_About this exercise_: Every record that follows should be written out word for word; the pictures stay out.

_Recorded data_:
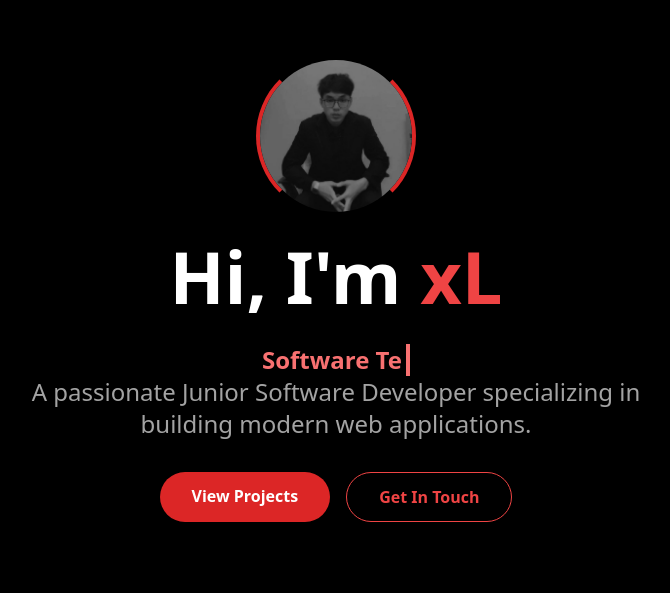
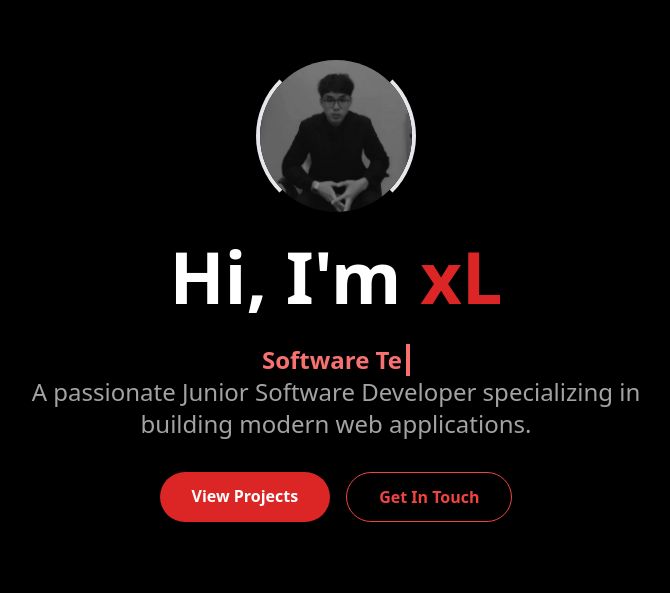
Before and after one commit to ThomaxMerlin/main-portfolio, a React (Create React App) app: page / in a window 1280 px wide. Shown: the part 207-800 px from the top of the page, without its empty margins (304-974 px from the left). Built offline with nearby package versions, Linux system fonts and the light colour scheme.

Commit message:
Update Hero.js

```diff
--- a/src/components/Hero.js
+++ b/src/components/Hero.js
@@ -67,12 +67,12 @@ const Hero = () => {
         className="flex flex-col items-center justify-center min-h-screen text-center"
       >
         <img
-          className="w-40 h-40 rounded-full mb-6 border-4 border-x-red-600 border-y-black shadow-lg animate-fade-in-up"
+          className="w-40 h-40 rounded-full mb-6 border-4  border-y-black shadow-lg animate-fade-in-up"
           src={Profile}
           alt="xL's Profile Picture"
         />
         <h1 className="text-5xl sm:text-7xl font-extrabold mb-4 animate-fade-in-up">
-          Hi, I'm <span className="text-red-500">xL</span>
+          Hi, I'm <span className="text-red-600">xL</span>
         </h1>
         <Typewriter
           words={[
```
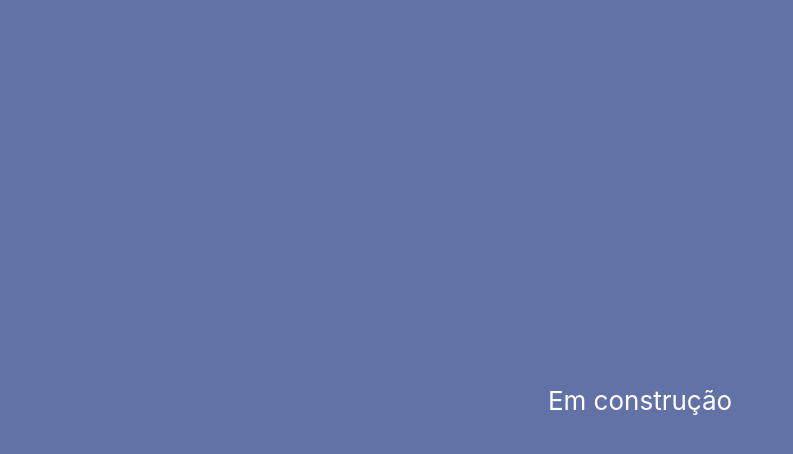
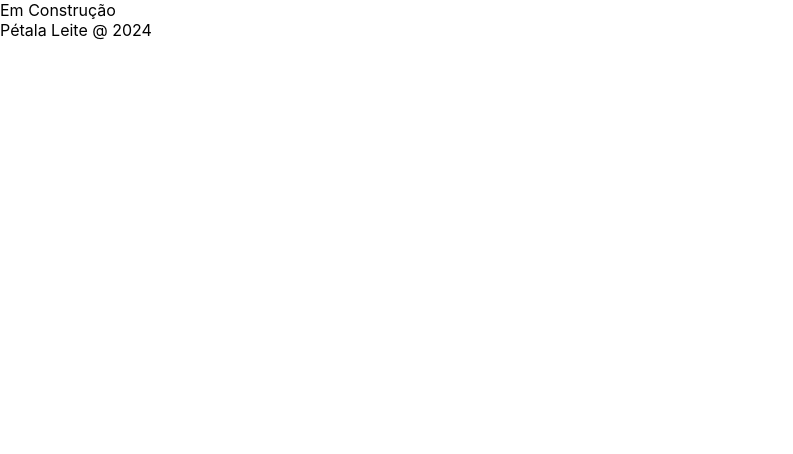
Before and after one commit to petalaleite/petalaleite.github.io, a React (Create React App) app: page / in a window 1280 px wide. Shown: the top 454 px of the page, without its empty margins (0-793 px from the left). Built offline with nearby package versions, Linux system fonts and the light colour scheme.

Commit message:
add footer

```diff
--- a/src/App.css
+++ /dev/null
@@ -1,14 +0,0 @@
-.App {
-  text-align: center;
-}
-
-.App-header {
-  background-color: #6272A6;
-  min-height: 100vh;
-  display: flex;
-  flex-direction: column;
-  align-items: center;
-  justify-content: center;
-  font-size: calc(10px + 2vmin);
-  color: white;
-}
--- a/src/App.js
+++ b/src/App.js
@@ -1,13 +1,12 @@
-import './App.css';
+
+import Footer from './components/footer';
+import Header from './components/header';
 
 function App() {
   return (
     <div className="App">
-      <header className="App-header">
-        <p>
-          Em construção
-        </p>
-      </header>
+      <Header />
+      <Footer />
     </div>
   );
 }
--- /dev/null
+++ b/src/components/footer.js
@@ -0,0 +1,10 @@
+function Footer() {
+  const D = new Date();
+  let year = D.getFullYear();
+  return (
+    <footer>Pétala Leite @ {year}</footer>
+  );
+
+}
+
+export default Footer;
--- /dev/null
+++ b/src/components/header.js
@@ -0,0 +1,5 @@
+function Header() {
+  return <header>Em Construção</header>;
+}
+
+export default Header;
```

_Answer to the problem_:
Before and after one commit to ThomaxMerlin/main-portfolio, a React (Create React App) app: page / in a window 1280 px wide. Shown: the part 207-800 px from the top of the page, without its empty margins (304-974 px from the left). Built offline with nearby package versions, Linux system fonts and the light colour scheme.

Commit message:
Update Hero.js

```diff
--- a/src/components/Hero.js
+++ b/src/components/Hero.js
@@ -67,12 +67,12 @@ const Hero = () => {
         className="flex flex-col items-center justify-center min-h-screen text-center"
       >
         <img
-          className="w-40 h-40 rounded-full mb-6 border-4 border-x-red-600 border-y-black shadow-lg animate-fade-in-up"
+          className="w-40 h-40 rounded-full mb-6 border-4  border-y-black shadow-lg animate-fade-in-up"
           src={Profile}
           alt="xL's Profile Picture"
         />
         <h1 className="text-5xl sm:text-7xl font-extrabold mb-4 animate-fade-in-up">
-          Hi, I'm <span className="text-red-500">xL</span>
+          Hi, I'm <span className="text-red-600">xL</span>
         </h1>
         <Typewriter
           words={[
```
Before and after one commit to petalaleite/petalaleite.github.io, a React (Create React App) app: page / in a window 1280 px wide. Shown: the top 454 px of the page, without its empty margins (0-793 px from the left). Built offline with nearby package versions, Linux system fonts and the light colour scheme.

Commit message:
add footer

```diff
--- a/src/App.css
+++ /dev/null
@@ -1,14 +0,0 @@
-.App {
-  text-align: center;
-}
-
-.App-header {
-  background-color: #6272A6;
-  min-height: 100vh;
-  display: flex;
-  flex-direction: column;
-  align-items: center;
-  justify-content: center;
-  font-size: calc(10px + 2vmin);
-  color: white;
-}
--- a/src/App.js
+++ b/src/App.js
@@ -1,13 +1,12 @@
-import './App.css';
+
+import Footer from './components/footer';
+import Header from './components/header';
 
 function App() {
   return (
     <div className="App">
-      <header className="App-header">
-        <p>
-          Em construção
-        </p>
-      </header>
+      <Header />
+      <Footer />
     </div>
   );
 }
--- /dev/null
+++ b/src/components/footer.js
@@ -0,0 +1,10 @@
+function Footer() {
+  const D = new Date();
+  let year = D.getFullYear();
+  return (
+    <footer>Pétala Leite @ {year}</footer>
+  );
+
+}
+
+export default Footer;
--- /dev/null
+++ b/src/components/header.js
@@ -0,0 +1,5 @@
+function Header() {
+  return <header>Em Construção</header>;
+}
+
+export default Header;
```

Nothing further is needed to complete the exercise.